The factors which determine the awarding of grades in any particular subject will necessarily be affected by the scope and level of that subject. In relatively elementary subjects, the mastery of particular skills will often be of primary importance, whereas in more advanced subjects, more complex considerations may enter into the evaluation.
However, the grade for each student shall be determined independently of other students in the class, and shall be related to the student’s mastery of the material based on the grade descriptions below. This means that, for example, a student whose work merits a grade of A will receive an A, regardless of the grade assigned to any other student in the class. Grades may not be awarded according to a predetermined distribution of letter grades.

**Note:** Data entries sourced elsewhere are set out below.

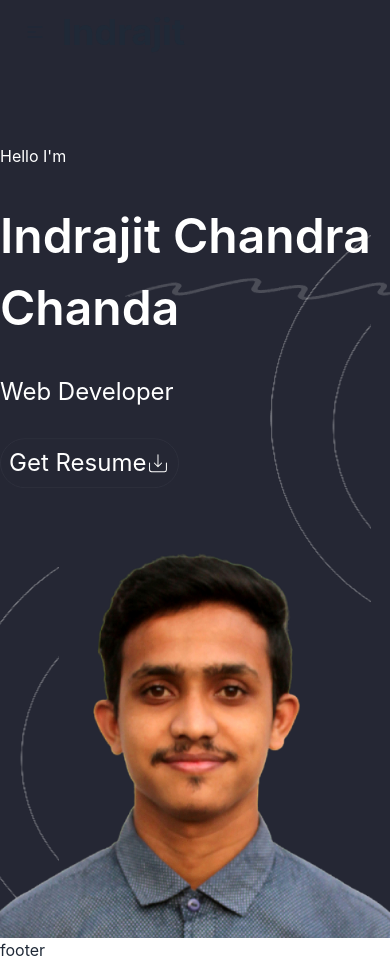
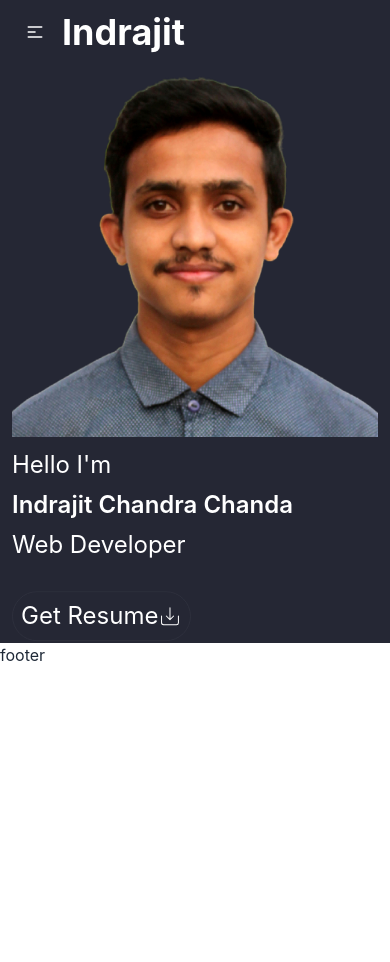
Before and after one commit to Indrajit98/Portfolio_1, a React (Create React App) app: page / in a window 390 px wide. After the commit the page ends 844 px from the top, so only its background shows below. Built offline with nearby package versions, Linux system fonts and the light colour scheme.

Commit message:
home section update

```diff
--- a/src/components/Page/Home/Home.css
+++ b/src/components/Page/Home/Home.css
@@ -41,6 +41,20 @@
     height: 100%;
     right: 5%;
     bottom: -12%;
+}
+@media only screen and (max-width:640px){
+    .hero-shape::after{
+        display: none;
+    }
+    .hero-shape::before{
+        display: none;
+    }
+    .hero-title-shape::after{
+        width: 50%;
+        display: none;
+    }
+
+
 }
 
 
--- a/src/components/Page/Home/Home.js
+++ b/src/components/Page/Home/Home.js
@@ -8,21 +8,21 @@ const Home = () => {
     <div className="hero-section overflow-hidden relative themeColor">
       <span className="hero-shape"></span>
       <div className="container overflow-hidden">
-        <div className="row grid md:grid-cols-2 gap-3">
+        <div className="grid md:grid-cols-2 gap-3 md:px-0 px-3 flex ">
           {/* left div  */}
-          <div className=" relative mt-20 h-96 overflow-hidden">
+          <div className="hero-article">
             <div className="">
               <div>
               <h4>Hello I'm</h4>
-              <h2 className=" hero-title-shape hero-title">Indrajit Chandra Chanda</h2>
+              <h2 className="hero-title-shape">Indrajit Chandra Chanda</h2>
               <p>Web Developer </p>
               <button className="button"><a href="https://drive.google.com/file/d/1w0wst_y8sZ0BAQC6AfVT4pujEun5chak/view?usp=sharing" target="#" >Get Resume</a> <CiImport/></button>
               </div>
             </div>
           </div>
           {/* right div  */}
-          <div className="z-50 ">
-            <img className="h-full object-cover" src={image} alt="" />
+          <div className="md:z-50 ">
+            <img className="md:h-full object-cover" src={image} alt="" />
           </div>
         </div>
       </div>
--- a/src/components/Share/Navbar/Navbar.js
+++ b/src/components/Share/Navbar/Navbar.js
@@ -1,4 +1,3 @@
-
 import { Link } from "react-router-dom";
 import "./Navbar.css";
 
@@ -29,7 +28,7 @@ const Navbar = () => {
               <label tabIndex={0} className="btn btn-ghost lg:hidden">
                 <svg
                   xmlns="http://www.w3.org/2000/svg"
-                className="h-5 w-5"
+                  className="h-5 w-5 text-white"
                   fill="none"
                   viewBox="0 0 24 24"
                   stroke="currentColor"
@@ -44,19 +43,17 @@ const Navbar = () => {
               </label>
               <ul
                 tabIndex={0}
-              className="menu menu-sm dropdown-content mt-3 z-[1] p-2 shadow bg-base-100 rounded-box w-52"
+                className=" menu menu-sm dropdown-content text-white mt-3 z-[1] p-2 bg-transparent rounded-box w-52"
               >
                 {menuItems}
               </ul>
             </div>
-          <Link href="/" className=" text-4xl font-bold">
+            <Link href="/" className=" text-4xl font-bold text-white">
               Indrajit
             </Link>
           </div>
           <div className="navbar-end nav  hidden lg:flex">
-          <ul className=" px-1 text-lg ">
-           {menuItems}
-          </ul>
+            <ul className=" px-1 text-lg ">{menuItems}</ul>
           </div>
         </div>
       </div>
--- a/src/index.css
+++ b/src/index.css
@@ -27,19 +27,22 @@ code {
 
   /* hero start section  */
   h4{
-    @apply text-white font-normal md:pt-4 md:text-4xl
+    @apply text-white font-normal md:pt-4 md:text-4xl text-2xl
   }
   p{
     @apply text-2xl text-white
   }
   .hero-image{
-    @apply z-50 absolute md:bottom-0 md:right-5 sm:w-1/2
+    @apply absolute md:bottom-0 md:right-5 sm:w-1/2
   }
-  .hero-title{
-    @apply md:text-5xl sm:text-2xl font-semibold text-white py-8
+  h2{
+    @apply md:text-5xl text-2xl font-semibold text-white md:py-8 py-2
 }
 .button{
   @apply flex text-2xl text-white items-center mt-8 border md:p-4 md:px-8 p-2  rounded-full animate-bounce border-buttonColor hover:bg-buttonColor z-50 overflow-hidden
 }
+.hero-article{
+  @apply relative md:mt-20 md:h-96 overflow-hidden order-last md:order-first
+}
 
 }
```
Lines whose indentation alone changed are shown as unchanged.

For example, grades in a subject may not be allocated according to set proportions of A, B, C, D, etc.
The Faculty wishes to make it clear that in determining a student's grade, consideration will be given for elegance of presentation, creativity, imagination, and originality, where these may appropriately be called for.

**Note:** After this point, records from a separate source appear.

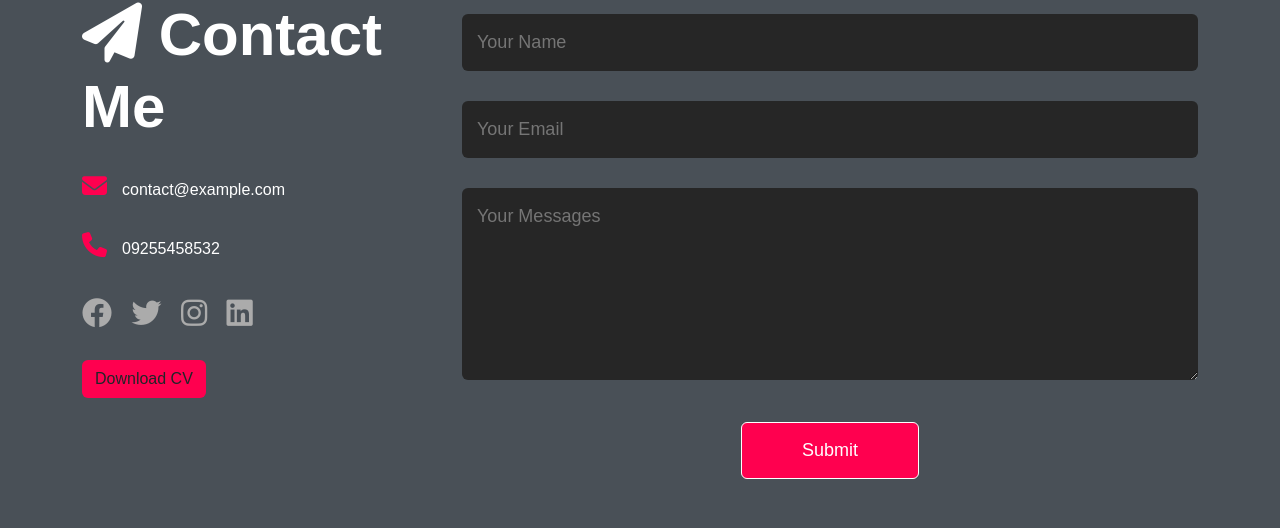
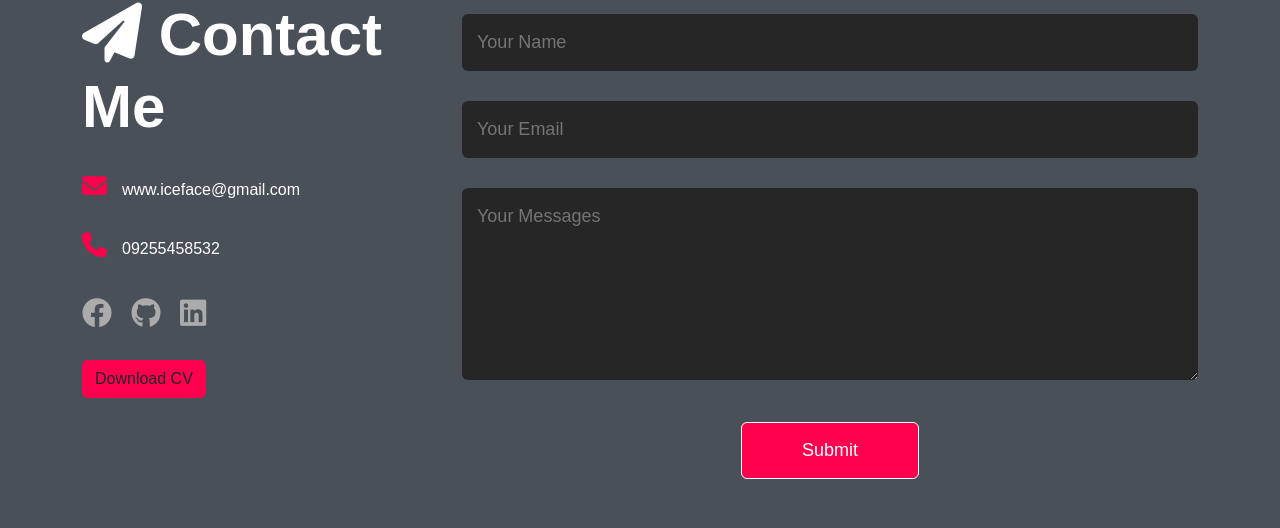
Before and after one commit to fresher-dev/MyPortfolio, a Django app: page / in a window 1280 px wide. Shown: the part 2685-3213 px from the top of the page. Run offline with Django 4.2, Linux system fonts and the light colour scheme; data comes from the database, SQL or seed files in the repository.

Commit message:
cv form pdf update

```diff
--- a/templates/personal_portfolio/home.html
+++ b/templates/personal_portfolio/home.html
@@ -139,15 +139,15 @@ Personal Portfolio Website
 			<div class="row">
 				<div class="col-md-4 contact-left">
 					<h1 class="sub-title"><i class="fa-solid fa-paper-plane"></i> Contact Me</h1>
-                    <p><i class="fa-solid fa-envelope"></i>contact@example.com</p>
-                    <p><i class="fa-solid fa-phone"></i>09255458532</p>
+                    <p><i class="fa-solid fa-envelope"></i>www.iceface@gmail.com</p>
+                    <p><i class="fa-solid fa-phone"></i><a href="tel:+959255458532" style="text-decoration: none; color: #fff;">09255458532</a></p>
                     <div class="social-icons mb-4">
-                        <a href="#"><i class="fa-brands fa-facebook"></i></a>
-                        <a href="#"><i class="fa-brands fa-twitter"></i></a>
-                        <a href="#"><i class="fa-brands fa-instagram"></i></a>
-                        <a href="#"><i class="fa-brands fa-linkedin"></i></a>
+                        <a href="https://www.facebook.com/winlin.tun.9889/" target="_blank"><i class="fa-brands fa-facebook"></i></a>
+                        {# <a href="https://github.com/winlintun/" target="_blank"><i class="fa-brands fa-github"></i></a> #}
+                        <a href="https://github.com/fresher-dev/" target="_blank"><i class="fa-brands fa-github"></i></a>
+                        <a href="https://www.linkedin.com/in/win-lin-tun-b15465b9/" target="_blank"><i class="fa-brands fa-linkedin"></i></a>
                     </div>
-                    <a href="#" download class="btn btn-2">Download CV</a>
+                    <a href="{% static 'file/Personal Resume_final.pdf' %}" download class="btn btn-2">Download CV</a>
 				</div>
 				<div class="col-md-8 contact-right">
 					<form action="{% url 'send' %}" method="POST">
```
Also changed, not shown: 1 other file.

Modifiers of + and - are allowed on the grades of A, B, and C. These modifiers are only for internal grade reports. Term and cumulative averages (internal and external) shall be calculated without modifiers.
The grade of I indicates that a minor part of the subject requirements have not been fulfilled and that a passing grade is to be expected when the work is completed. When a grade of I is reported, the instructor must also provide additional information including the anticipated completion date, grade to date, and what the default final grade would be if no other work were to be done in the subject. By the last day of the regular term during which the work was to have been completed, instructors must submit final grades based on the work completed. If no final grade is submitted, the default final grade indicated when the I was initially assigned will be entered on the student’s record as the final grade. No grade of incomplete may be assigned to any undergraduate in the semester in which he or she graduates and all grades of Incomplete must be resolved prior to graduation.
Online Subject Listings
The class schedule is available online and can be searched by topic, requirement, or class time.
Prerequisites are used to indicate the sequence in which subjects are to be taken and the base of knowledge on which a particular subject will build. Before taking a subject, a student should complete any prerequisite(s) listed in the catalogue description for that subject. (Co-requisites, which are listed in the catalogue in italics, are to be taken concurrently.)
Once prerequisites and co-requisites are included in a subject listing, it is the responsibility of the instructor to ensure that the subject is taught at that level. At the first class, instructors should reiterate the prerequisites and co-requisites, and describe acceptable substitutions.
Students who do not have the stated prerequisites should obtain the permission of the instructor. Instructors may request that the Registrar's Office identify students without prerequisites, and in some cases, screen them from the subjects. If the instructor allows a student to waive or make a substitution for a prerequisite, it is then the student's responsibility to master any missing background material in a timely fashion so that the content of the subject does not change for other students in the subject.
The instructor may determine that a student does not have the required preparation and knowledge to take a subject and may, with the help of the Registrar's Office, exclude the student from the subject.
Some departments require students with a D-level performance in certain prerequisite subjects within the departmental program to do additional work or to retake the prerequisite before proceeding with the follow-on subject.
Privacy and Student Information
MIT’s policy on the Privacy of Student Records sets out the responsibilities of all MIT community members relating to the release of and access to student records under FERPA. Faculty members should be mindful that students’ privacy can be violated inadvertently and give careful thought to how information regarding grades and performance is conveyed and secured. Full information about the policy is available here.